# What is the orientation of a ring?

My dear friend Alex Mennen and I had some fun this morning defining the orientation of a ring.

The motivating example is:

(Z[x] \to Z) (x \mapsto 1) or (x \mapsto -1)

In the case of free abelian groups and null generated rings (i.e., there is no quotient ring that is a proper subring), asking for an orientation of the basis makes sense. It’s just a choice of generator.

What about non-free groups like (\mathbb{Z}/p)?

Well, any element of (Z/p), except (0), generates the ring, (e.g., the underlying elements of (Z/3) are of course (0, 1, 2); 1 = 1, 1+1 = 2, 1+1+1=0; 2 = 2, 2+2 = 1, 2+2+2 = 0). This is only true when (p) is prime (in the general case, where (p) is not prime, relatively prime elements can’t generate each other).

Take (Z/p), endow it with the discrete topology,

1. remove the additive identity ((Z/p)) {0}
2. We now have ((p-1))-connected components. These are the possible choices of orientation.
3. Pick an element of the ring {0}. This will be an element in a connected component, truly, it is a representative of a homotopy class of maps. (If we think of orientation simply as “which way is minus and which is plus,” in the case of (Z[x] to Z), (x \mapsto -1) might as well be (x \mapsto -5).)

As an example, let’s look at Z_3, with the following topology: start with a point, and draw three paths from the point, labeled “0,” “1,” “2,” at the end of each path, draw 3 paths, label those “0,” “1” and “2”, ad infinitum. A p-adic number is then on the fringe of this tree, and can be thought of as a string that describes the sequence of choices made from the point that we started with

path down the tree <=> p-adic number

following our recipe, we remove the origin, that is, all paths coming from the origin (which is on the fringe of this tree) …000000 (i.e., eliminate all paths that start with a 0). We now have 2 disconnected branches, that is, the branches 1 and 2. We choose either 1 or 2 as the orientation.

Perhaps this indicates, to deal with totally disconnected rings, we mod out by a maximal ideal and then we have a finite number of contractible components. But, I don’t know if this is true in general.

## There is no consistent notion of orientation.

The natural path to look for is a humble addition law that expresses (o(R_1 \otimes R_2)) in terms of (o(R_1)) and (o(R_2)).
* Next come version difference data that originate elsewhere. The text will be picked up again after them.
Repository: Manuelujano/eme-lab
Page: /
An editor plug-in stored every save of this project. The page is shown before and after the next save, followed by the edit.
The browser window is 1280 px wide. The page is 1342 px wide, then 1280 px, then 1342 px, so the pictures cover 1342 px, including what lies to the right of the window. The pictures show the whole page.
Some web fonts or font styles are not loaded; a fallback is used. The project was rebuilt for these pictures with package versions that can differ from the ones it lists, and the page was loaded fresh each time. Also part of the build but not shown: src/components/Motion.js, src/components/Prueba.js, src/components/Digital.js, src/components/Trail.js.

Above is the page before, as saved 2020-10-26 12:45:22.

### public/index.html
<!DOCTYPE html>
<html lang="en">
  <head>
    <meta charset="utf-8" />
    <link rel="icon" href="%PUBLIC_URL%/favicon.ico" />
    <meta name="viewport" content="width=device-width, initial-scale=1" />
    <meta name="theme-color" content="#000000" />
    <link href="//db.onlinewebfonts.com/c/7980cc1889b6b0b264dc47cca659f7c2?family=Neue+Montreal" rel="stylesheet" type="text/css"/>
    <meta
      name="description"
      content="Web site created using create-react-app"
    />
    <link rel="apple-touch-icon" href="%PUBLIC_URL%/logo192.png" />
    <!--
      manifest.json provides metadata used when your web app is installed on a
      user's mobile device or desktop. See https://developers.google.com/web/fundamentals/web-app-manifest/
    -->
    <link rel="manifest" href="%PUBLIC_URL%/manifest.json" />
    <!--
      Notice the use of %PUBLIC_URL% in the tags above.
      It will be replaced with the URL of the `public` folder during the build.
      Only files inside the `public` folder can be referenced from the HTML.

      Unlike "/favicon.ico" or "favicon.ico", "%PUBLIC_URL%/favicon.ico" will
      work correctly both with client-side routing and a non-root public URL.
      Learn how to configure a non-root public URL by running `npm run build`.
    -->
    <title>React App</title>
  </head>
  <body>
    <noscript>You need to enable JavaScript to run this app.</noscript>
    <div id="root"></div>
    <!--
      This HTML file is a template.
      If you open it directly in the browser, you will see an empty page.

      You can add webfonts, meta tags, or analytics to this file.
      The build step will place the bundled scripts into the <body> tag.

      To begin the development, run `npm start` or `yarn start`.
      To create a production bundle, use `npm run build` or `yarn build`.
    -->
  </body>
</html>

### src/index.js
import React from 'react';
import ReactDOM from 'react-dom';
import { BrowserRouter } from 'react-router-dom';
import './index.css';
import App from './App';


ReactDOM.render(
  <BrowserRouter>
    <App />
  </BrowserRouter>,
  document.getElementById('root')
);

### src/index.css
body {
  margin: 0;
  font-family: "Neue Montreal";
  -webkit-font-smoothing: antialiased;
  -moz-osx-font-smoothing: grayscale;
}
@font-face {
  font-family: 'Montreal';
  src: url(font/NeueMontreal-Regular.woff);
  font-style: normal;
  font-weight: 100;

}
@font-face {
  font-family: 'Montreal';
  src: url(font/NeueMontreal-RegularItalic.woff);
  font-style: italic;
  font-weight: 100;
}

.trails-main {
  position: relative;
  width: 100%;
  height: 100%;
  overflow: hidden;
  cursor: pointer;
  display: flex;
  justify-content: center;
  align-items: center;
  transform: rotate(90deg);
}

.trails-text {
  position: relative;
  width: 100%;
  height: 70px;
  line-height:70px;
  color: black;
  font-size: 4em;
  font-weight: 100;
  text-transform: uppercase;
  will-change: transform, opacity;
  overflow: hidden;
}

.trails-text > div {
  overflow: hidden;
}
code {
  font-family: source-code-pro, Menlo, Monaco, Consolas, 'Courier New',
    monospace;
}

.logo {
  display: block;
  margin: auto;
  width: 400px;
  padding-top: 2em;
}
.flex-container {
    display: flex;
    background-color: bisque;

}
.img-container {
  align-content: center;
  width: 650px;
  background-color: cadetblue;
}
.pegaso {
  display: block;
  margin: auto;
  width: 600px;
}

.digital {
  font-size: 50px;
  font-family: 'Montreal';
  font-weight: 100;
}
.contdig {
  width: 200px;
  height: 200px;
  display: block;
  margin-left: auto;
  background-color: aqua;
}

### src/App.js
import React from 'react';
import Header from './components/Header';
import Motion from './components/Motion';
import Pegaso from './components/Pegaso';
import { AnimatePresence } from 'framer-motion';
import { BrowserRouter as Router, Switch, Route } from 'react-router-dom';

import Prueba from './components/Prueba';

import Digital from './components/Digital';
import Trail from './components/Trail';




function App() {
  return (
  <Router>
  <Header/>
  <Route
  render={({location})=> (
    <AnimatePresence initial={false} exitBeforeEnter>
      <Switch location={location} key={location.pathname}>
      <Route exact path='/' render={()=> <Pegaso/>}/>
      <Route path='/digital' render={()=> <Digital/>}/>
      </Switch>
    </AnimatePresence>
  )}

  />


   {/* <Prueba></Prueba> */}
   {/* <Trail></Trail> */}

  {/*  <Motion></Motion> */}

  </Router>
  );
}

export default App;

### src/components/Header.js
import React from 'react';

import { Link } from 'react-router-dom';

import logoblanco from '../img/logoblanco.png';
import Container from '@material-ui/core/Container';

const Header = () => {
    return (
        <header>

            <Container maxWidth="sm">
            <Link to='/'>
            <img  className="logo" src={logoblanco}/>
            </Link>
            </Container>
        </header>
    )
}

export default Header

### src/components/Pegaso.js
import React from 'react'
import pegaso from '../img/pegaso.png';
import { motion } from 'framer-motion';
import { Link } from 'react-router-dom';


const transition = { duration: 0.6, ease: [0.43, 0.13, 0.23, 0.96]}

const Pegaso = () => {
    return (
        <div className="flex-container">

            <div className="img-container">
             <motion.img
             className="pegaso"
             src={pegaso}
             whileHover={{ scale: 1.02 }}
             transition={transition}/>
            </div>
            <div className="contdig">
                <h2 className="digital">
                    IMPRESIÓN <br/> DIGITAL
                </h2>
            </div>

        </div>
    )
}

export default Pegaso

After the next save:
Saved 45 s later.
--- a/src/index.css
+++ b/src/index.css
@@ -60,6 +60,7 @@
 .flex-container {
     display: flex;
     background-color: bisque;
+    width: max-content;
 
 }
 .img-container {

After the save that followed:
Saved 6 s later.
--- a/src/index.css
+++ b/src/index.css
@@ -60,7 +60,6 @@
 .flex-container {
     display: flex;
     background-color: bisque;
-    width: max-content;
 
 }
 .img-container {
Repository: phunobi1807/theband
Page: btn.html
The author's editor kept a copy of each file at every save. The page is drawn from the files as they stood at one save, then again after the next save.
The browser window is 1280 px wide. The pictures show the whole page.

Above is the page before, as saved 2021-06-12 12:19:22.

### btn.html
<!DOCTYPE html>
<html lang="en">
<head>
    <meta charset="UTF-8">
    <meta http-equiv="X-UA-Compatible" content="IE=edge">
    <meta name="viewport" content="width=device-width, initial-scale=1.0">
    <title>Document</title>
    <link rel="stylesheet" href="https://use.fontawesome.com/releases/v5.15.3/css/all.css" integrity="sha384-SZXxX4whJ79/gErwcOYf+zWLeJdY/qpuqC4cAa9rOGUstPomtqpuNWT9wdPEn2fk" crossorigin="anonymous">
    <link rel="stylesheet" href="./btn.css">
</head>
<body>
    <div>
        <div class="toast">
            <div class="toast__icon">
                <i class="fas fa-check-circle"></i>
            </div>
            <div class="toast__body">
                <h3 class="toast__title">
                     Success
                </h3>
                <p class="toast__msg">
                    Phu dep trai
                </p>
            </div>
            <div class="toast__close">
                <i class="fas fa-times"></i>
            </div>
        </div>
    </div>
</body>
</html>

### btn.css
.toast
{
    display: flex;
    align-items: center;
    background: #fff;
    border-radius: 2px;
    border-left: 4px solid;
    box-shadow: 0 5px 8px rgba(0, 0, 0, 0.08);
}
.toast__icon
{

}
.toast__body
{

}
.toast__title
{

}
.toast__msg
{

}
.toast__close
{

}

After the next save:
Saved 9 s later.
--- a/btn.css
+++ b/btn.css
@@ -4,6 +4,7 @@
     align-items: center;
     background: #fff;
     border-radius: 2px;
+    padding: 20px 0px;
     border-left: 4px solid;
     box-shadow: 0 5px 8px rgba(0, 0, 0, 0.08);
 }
Alex pointed out that it cannot be done for rings, at least, not with our naive definition.

Z/4 and Z/6 both have 2-element orientation groups, but Z/4 tensor Z/4 is again Z/4, so it has a 2-element orientation group, and Z/4 tensor Z/6 is Z/2, which has a 1-element orientation group. Thus the orientation group of the tensor product of two rings is not determined by the orientation group of each ring.

We can see that orientation is not consistent even more clearly with this example and definition given by Alan Weinstein:

1. On a finite set, define an “orientation” as an equivalence class of linear orderings, modulo even permutations. Is there a functorial way to associate to oddities on A and B oddities on their disjoint union (which I will denote simply by (\cup)) and their cartesian product which is consistent with the natural bijections ((A \cup B) \times C \rightarrow A \times C \cup B \times C) and (A \times (B \cup C) \rightarrow A \times B \cup A \times C).
2. As above, but replace finite sets by finite dimensional vector spaces, oddity by orientation, disjoint union by direct sum, and cartesian product by tensor product.

Let A have elements a and a’, B and C have one element each, b and c. Then the orders on ((A \cup B) \times C) and (A \times C \cup B \times C) are related by one transposition.

Oh well, no consistent orientation after all :(.

Edit: Aaron Slipper commented that there is a very natural notion of the orientation of an ideal with an integral basis over a PID. Namely, every ideal is a sub module of full rank (as it contains a principal ideal of full rank). So the basis elements have a natural notion of orientation, in the same way that a basis of a vector space does.

Edit: Something that has continued to confuse me is the notion of having an (h)-orientation, where (h) is a cohomology theory. The name “orientation” comes from choosing an orientation on (S^2), and looking at how a (multplicative complex-orientable) cohomology theory encodes this in the target category. For example, Thom’s interpretation of orientation (via the Thom isomorphism) in (\text{AbGrp}) seems to be: a choice of which element in (h^2(S^2)) corresponds to the generator of the coefficient ring (h^*) — since that (S^2) is a Moore space and iso to (CP^1).

Edit: My previous confusion wrt complex orientation has been resolved here.

Written on July 28, 2015